There’s a section titled “When I Die . . .,” about last wishes in my book, Corpses, Coffins, and Crypts: A History of Burial. Elaine Harmon, who died in 2015 at the age of ninety-five, wrote her last wish on WASP stationery and left in a fireproof file box for her family to discover: “I would like to be buried in Arlington Cemetery.” I had the honor of meeting Elaine Harmon in 2012 at an event, “Honoring Maryland’s ‘Rosies'” sponsored by the Maryland Women’s Heritage Center in Baltimore. As you see in the photographs, she still fit into her WASP uniform. The woman seated with Harmon is Mary L. Cleave, a former NASA astronaut, who flew on two space missions. Although some WASPS had been buried in Arlington, a ruling was issued in 2015 that there was no room for any more! It took the activism of Harmon’s family and the support of two female veterans in Congress to get legislation passed, overturning that ruling. President Obama signed the bill in May 2016.

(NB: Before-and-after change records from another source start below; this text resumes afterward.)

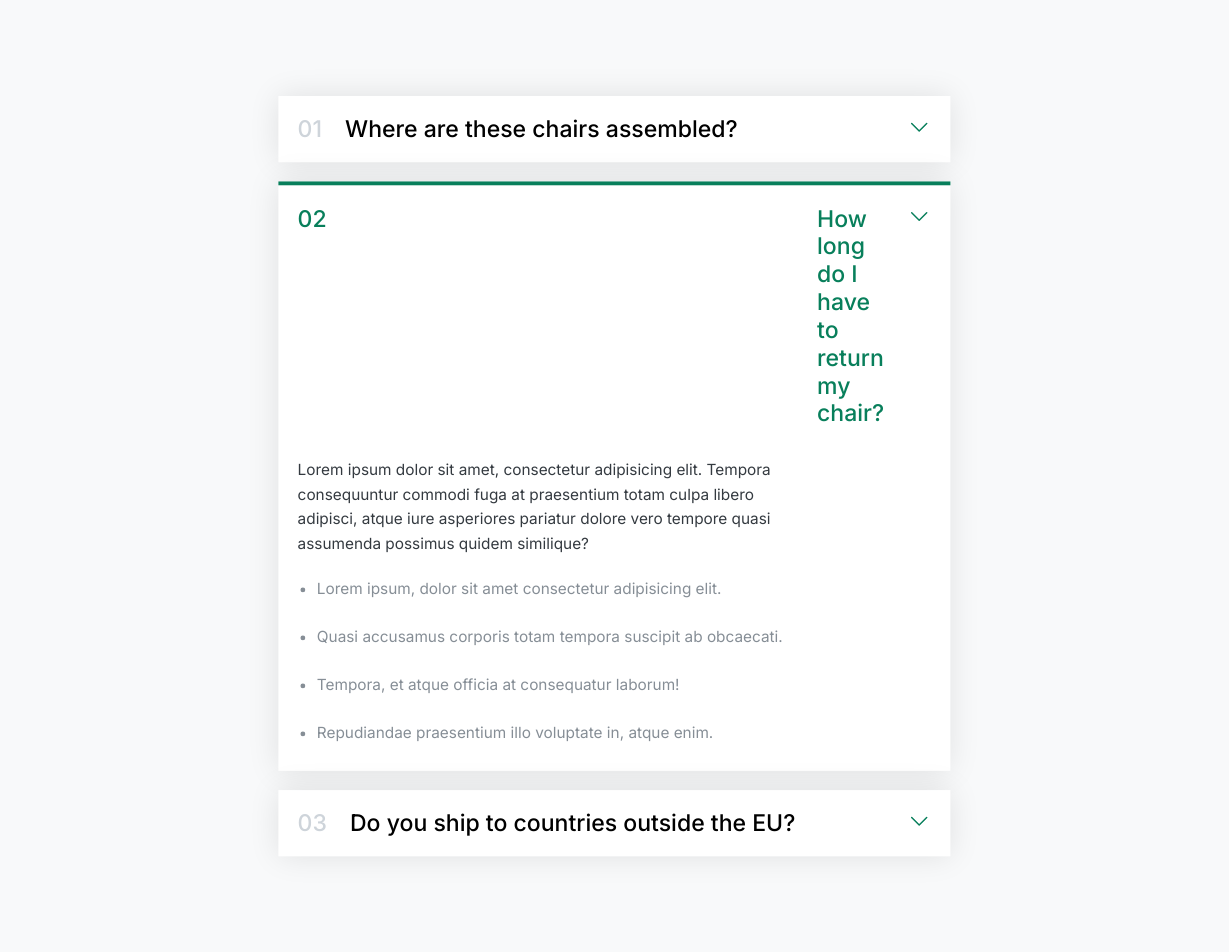
Repository: Ahmed123rezk123/06-Components
Page: accordion.html
The author's editor kept a copy of each file at every save. The page is drawn from the files as they stood at one save, then again after the next save.
The browser window is 1280 px wide. The pictures show the whole page, at 96% of full size.

Above is the page before, as saved 2024-09-16 03:07:24.

After the next save:
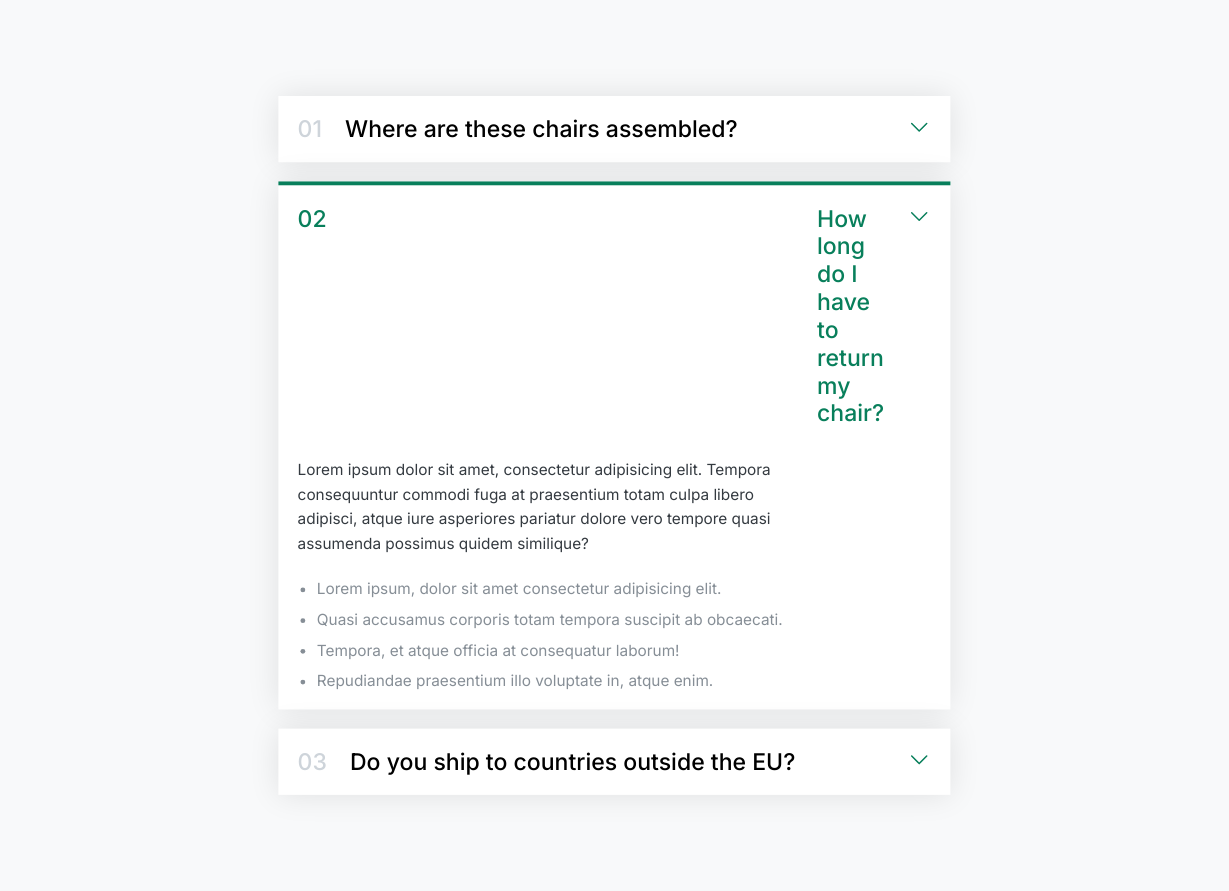
Saved 9 s later.
--- a/accordion.css
+++ b/accordion.css
@@ -57,9 +57,9 @@ body {
   margin-left: 20px;
   display: flex;
   flex-direction: column;
-  gap: 20px;
+  gap: 12px;
 }
-
+/*
 .hidden-box li {
   margin-bottom: 10px;
-}
+} */
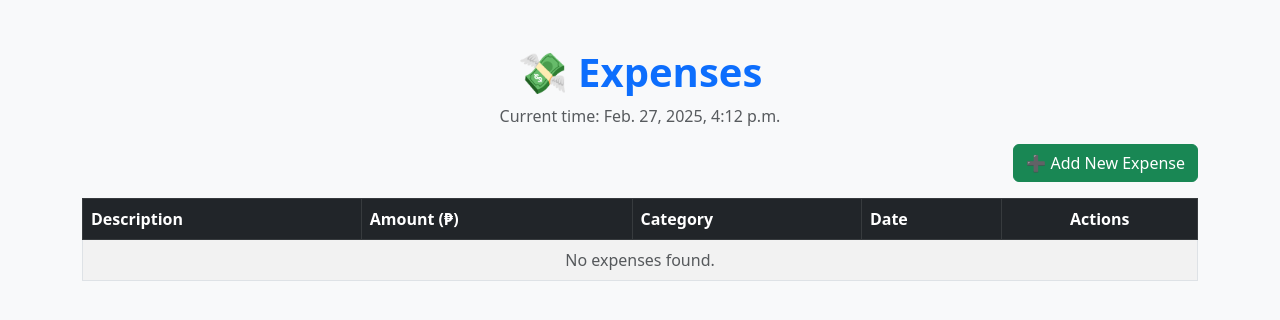
Repository: Jijiluzana225/lugawan_pitlane
Page: http://localhost/expenses/
These files come from the project's save history. The page is drawn as it stood at one moment and after a run of saves; the edit follows.
The browser window is 1280 px wide. The pictures show the whole page.
The page is served by the project's application, run on Django 5.2 (manage.py). Queries for data that is not in the repository find no rows.

Above is the page before, as saved 2025-03-07 09:14:54.

After the next 2 saves:
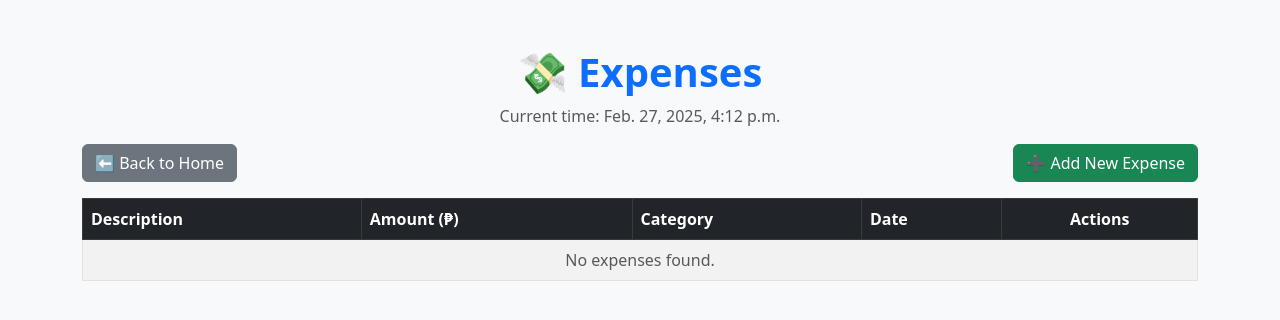
The 2 saves are shown as one change because 1 did not build or start.
The last was saved 98 s later.
--- a/pos/templates/pos/expenses.html
+++ b/pos/templates/pos/expenses.html
@@ -19,13 +19,6 @@
             background-color: #343a40;
             color: #fff;
         }
-        .btn-custom {
-            background-color: #007bff;
-            color: white;
-        }
-        .btn-custom:hover {
-            background-color: #0056b3;
-        }
     </style>
 </head>
 <body>
@@ -34,8 +27,11 @@
     <h1 class="text-center text-primary fw-bold">💸 Expenses</h1>
     <p class="text-center text-muted">Current time: {{ current_time }}</p>
 
-    <!-- Button to Add New Expense -->
-    <div class="text-end mb-3">
+    <!-- Navigation Buttons -->
+    <div class="d-flex justify-content-between mb-3">
+        <a href="{% url 'catalog' %}" class="btn btn-secondary">
+            ⬅️ Back to Home
+        </a>
         <a href="{% url 'add_expense' %}" class="btn btn-success">
             ➕ Add New Expense
         </a>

The New York Times’ article quoted a stanza from “Celestial Flight” written by Elizabeth “Kit” MacKethan Magid, a WASP, in memory of her best friend and classmate Marie Michell Robinson, who died in a crash of a B-25. They had promised each other that if one of them died the other would visit the grieving mother. Shortly before she left to attend her friend’s memorial service in Michigan, Magid was flying and fantasized that her friend was alive. When she landed she founded a quiet place in the Operations Room and wrote, “Celestial Flight.” Here is the entire poem:: She is not dead – /But only flying higher,/ Higher than she’s flown before/And earthly limitations will hinder her no more./There is no service ceiling,/ Or any fuel range,/And there is no anoxia,/ Or need for engine change./Thank God that now her flight can be/To heights her eyes had scanned,/Where she can race with comets,/And buzz the rainbow’s span./For she is universal/ Like courage, love and hope,/And all free, sweet emotions /Of vast and Godly scope./And understand a pilot’s Fate/ is not the thing she fears,/But rather sadness left behind,/ Your heartbreak and your tears./So all you loved ones, dry your eyes,/Yes, it is wrong that you should grieve,/For she would love your courage more,/And she would want you to believe/She is not dead./You should have known/That she is only flying higher/Higher than she’s ever flown./ Elizabeth Magid died in 2004 and is buried in Arlington Cemetery. In 2005 a group of amateur aviation archeologists located the crash site in the Mojave Desert and discovered items belonging to Marie Michell Robinson, including her WASP lapel insignia.